My brother’s day in court came and went uneventful. His lawyer, a female lawyer, got my brother off and even got his file returned to him. He was fortunate to be 15 at the time. It was time for Marty to have some fun on the streets of Yorkville. I was smitten with a little German girl from 78th Street. I think I got her a small present for her birthday and Katie found it in the apartment and wondered if it was for her. Talk about an embarrassing moment.
Well, with the advent of my little girl friend on 78th Street, it didn’t take long for the school work to pay a price. If I remember, I had about six classes on which I was graded and wasn’t doing to good on four of them. And guess who came to the rescue, Katie.
I’m sitting quietly in my seat near the end of classes at the main branch and waiting for the school buzzer to ring for the end of classes and I’d be out for the weekend. Just then, an announcement came over the loud speaker with some small talk and then an announcement that a Martin Dougherty report to the Fr. Healy, Dean of Studies, immediately after school.
It was Friday, and I was anxious to get home for the weekend and I raced down to Fr. Healy’s office in an effort to save the weekend. I was Fr Healy and got his attention right away and he told me to take a seat in the classroom across the hall. The waiting began. I checked the watch and it was 2:45 PM, then it was 3:15 Pm and then 4:00 PM and Fr. Healy returned to his office and called me in and invited me to sit down.
He tells me that he understands that I was interested in a transfer to a city school, Central Commercial. I told Fr Healy that I was not interested in a transfer and said that I was happy here. I got the impression that he was visited by my mother, Katie, whom informed him of a little German girl from this other school and the reason for my bad grades. It was then that I found out how girls can be cruel to each other and I was going to pay a price for the gift for that other woman.
Fr. Healy informed me that since I couldn’t get my homework done at home that he would offer the services of the school for me to finish my studying, and only my studying, and that my written home work would have to be completed when I returned home each evening. So for the next marking period, I was to report each day to Fr Healy upon dismissal from school and into the classroom across the hall which seemed like a life time.
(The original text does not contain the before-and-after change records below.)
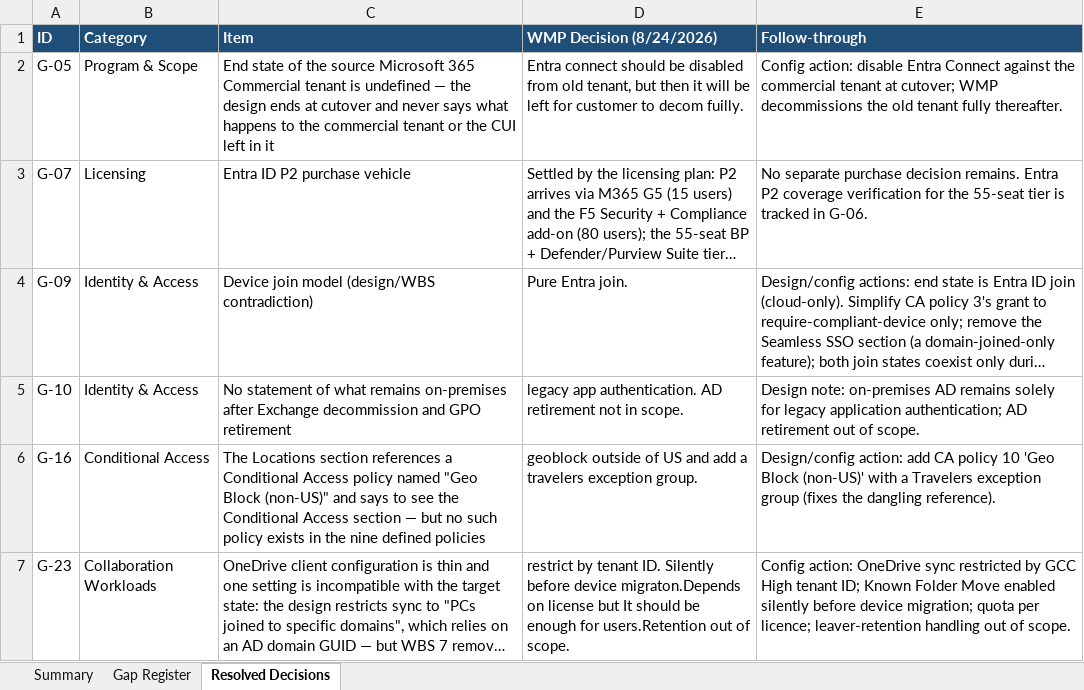
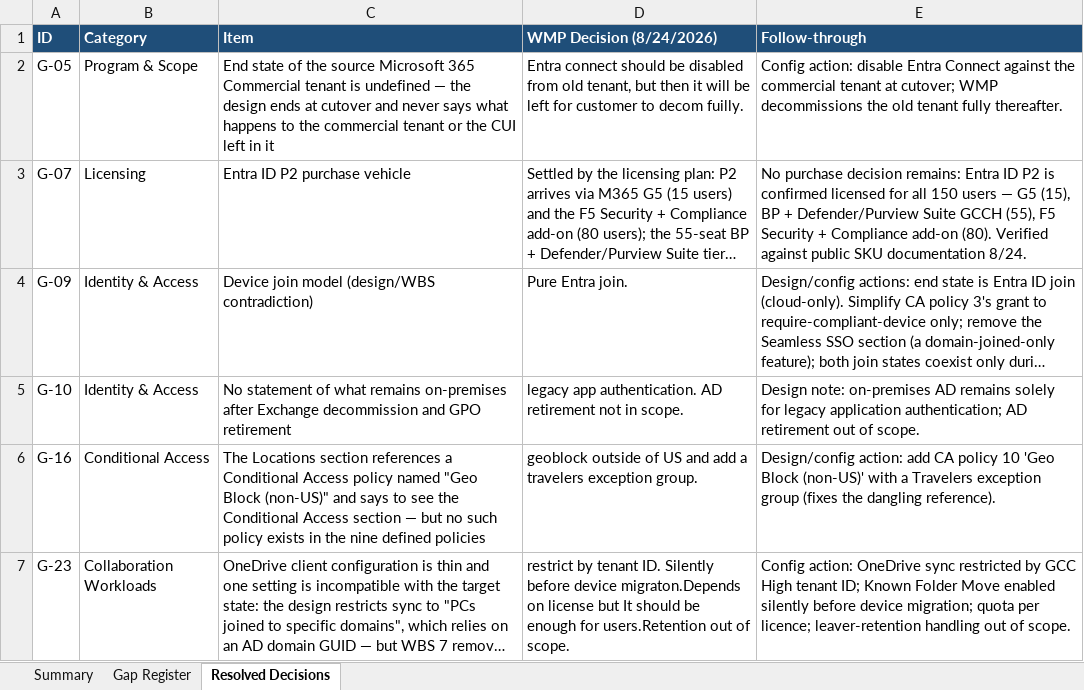
Before and after one commit to schraepf/SolutionDelivery, an Excel workbook: deliverables/WMP/WMP__Solution_Design_Gap_Register__20260824.xlsx, sheet Resolved Decisions, drawn as a sheet; only a part is shown; long unchanged cells end in …; values as stored, in another font and other column widths than the file's, no borders; charts and pictures not drawn; the diff names each change by its address in the sheet, - before the commit and + after, or states it on an @@ line.

```diff
--- a/deliverables/WMP/WMP__Solution_Design_Gap_Register__20260824.xlsx (sheet Resolved Decisions)
+++ b/deliverables/WMP/WMP__Solution_Design_Gap_Register__20260824.xlsx (sheet Resolved Decisions)
-E3 (Follow-through): No separate purchase decision remains. Entra P2 coverage verification for the 55-seat tier is tracked in G-06.
+E3 (Follow-through): No purchase decision remains: Entra ID P2 is confirmed licensed for all 150 users — G5 (15), BP + Defender/Purview Suite GCCH (55), F5 Security + Compliance add-on (80). Verified against public SKU documentation 8/24.
```
Also changed, not shown: sheet Gap Register, sheet Summary.
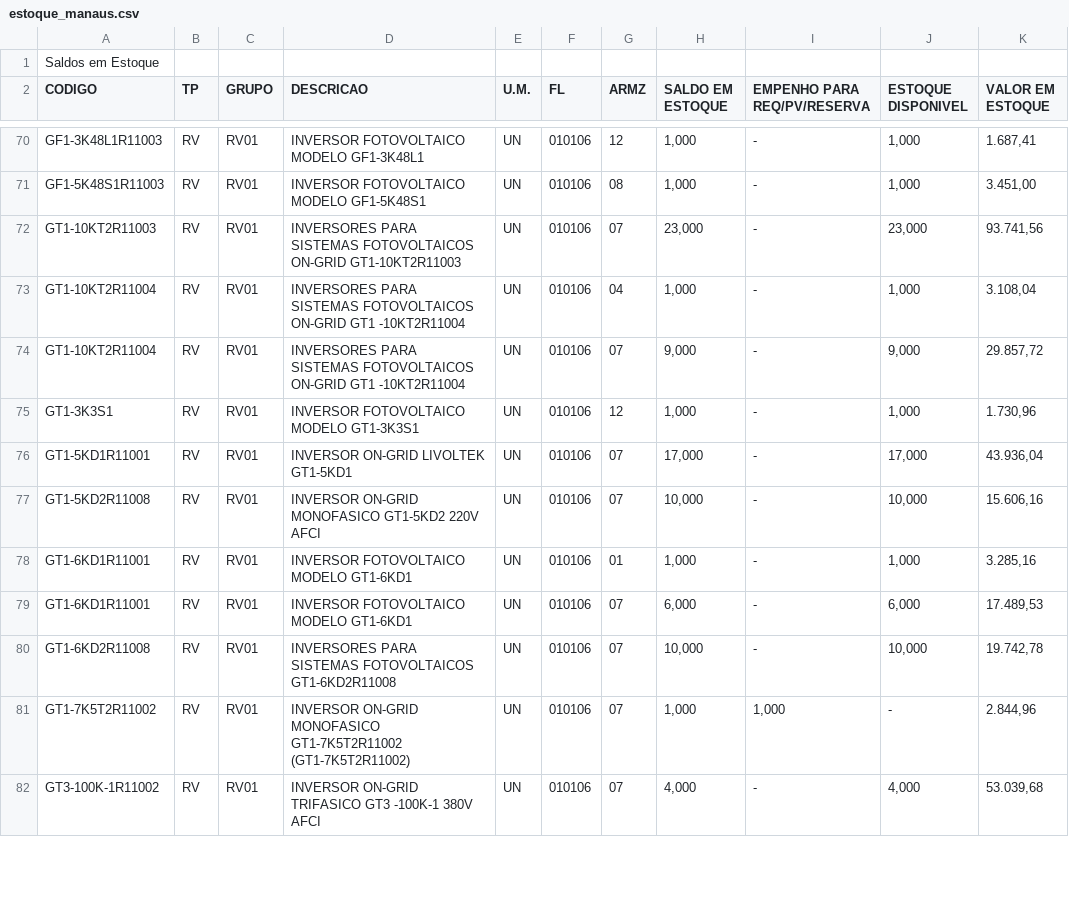
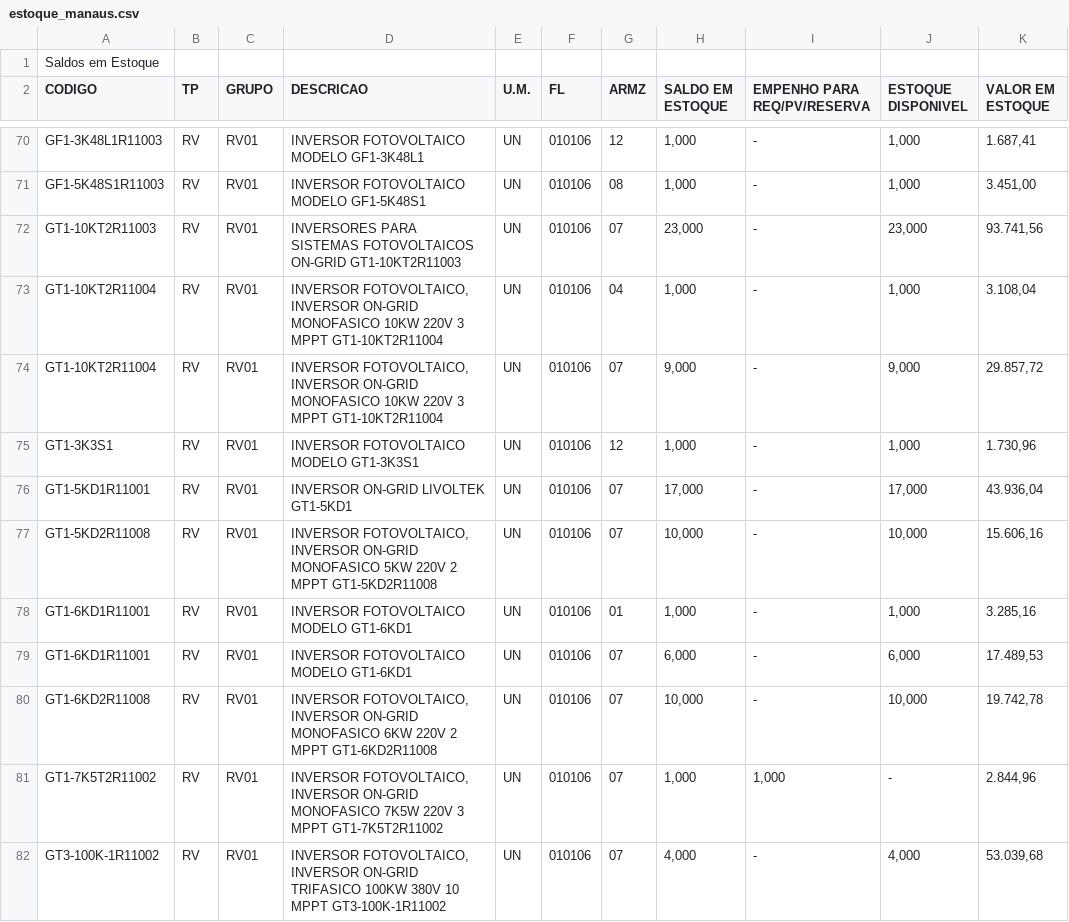
Before and after one commit to smlivoltek/livoltek, a CSV file: data/estoque_manaus.csv, drawn as a sheet; only a part is shown, gaps mark what is left out; the diff covers the shown part only; the diff names each change by its address in the sheet, - before the commit and + after, or states it on an @@ line.

Commit message:
Add files via upload

```diff
--- a/data/estoque_manaus.csv
+++ b/data/estoque_manaus.csv
-D73:D74 (DESCRICAO): INVERSORES PARA SISTEMAS FOTOVOLTAICOS ON-GRID GT1 -10KT2R11004
+D73:D74 (DESCRICAO): INVERSOR FOTOVOLTAICO, INVERSOR ON-GRID MONOFASICO 10KW 220V 3 MPPT GT1-10KT2R11004
-D77 (DESCRICAO): INVERSOR ON-GRID MONOFASICO GT1-5KD2 220V AFCI
+D77 (DESCRICAO): INVERSOR FOTOVOLTAICO, INVERSOR ON-GRID MONOFASICO 5KW 220V 2 MPPT GT1-5KD2R11008
-D80 (DESCRICAO): INVERSORES PARA SISTEMAS FOTOVOLTAICOS GT1-6KD2R11008
+D80 (DESCRICAO): INVERSOR FOTOVOLTAICO, INVERSOR ON-GRID MONOFASICO 6KW 220V 2 MPPT GT1-6KD2R11008
-D81 (DESCRICAO): INVERSOR ON-GRID MONOFASICO GT1-7K5T2R11002 (GT1-7K5T2R11002)
+D81 (DESCRICAO): INVERSOR FOTOVOLTAICO, INVERSOR ON-GRID MONOFASICO 7K5W 220V 3 MPPT GT1-7K5T2R11002
-D82 (DESCRICAO): INVERSOR ON-GRID TRIFASICO GT3 -100K-1 380V AFCI
+D82 (DESCRICAO): INVERSOR FOTOVOLTAICO, INVERSOR ON-GRID TRIFASICO 100KW 380V 10 MPPT GT3-100K-1R11002
```
Also changed, not shown: 5 edited cells elsewhere in this file.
The next report card came out and I was put on regular dismissal with the rest of the students. My only other problem would be with Fr Jablonski and the wallet incident. Take a look at the face below…do you want to go up against it?
I have to finish this later…….to long to finish now.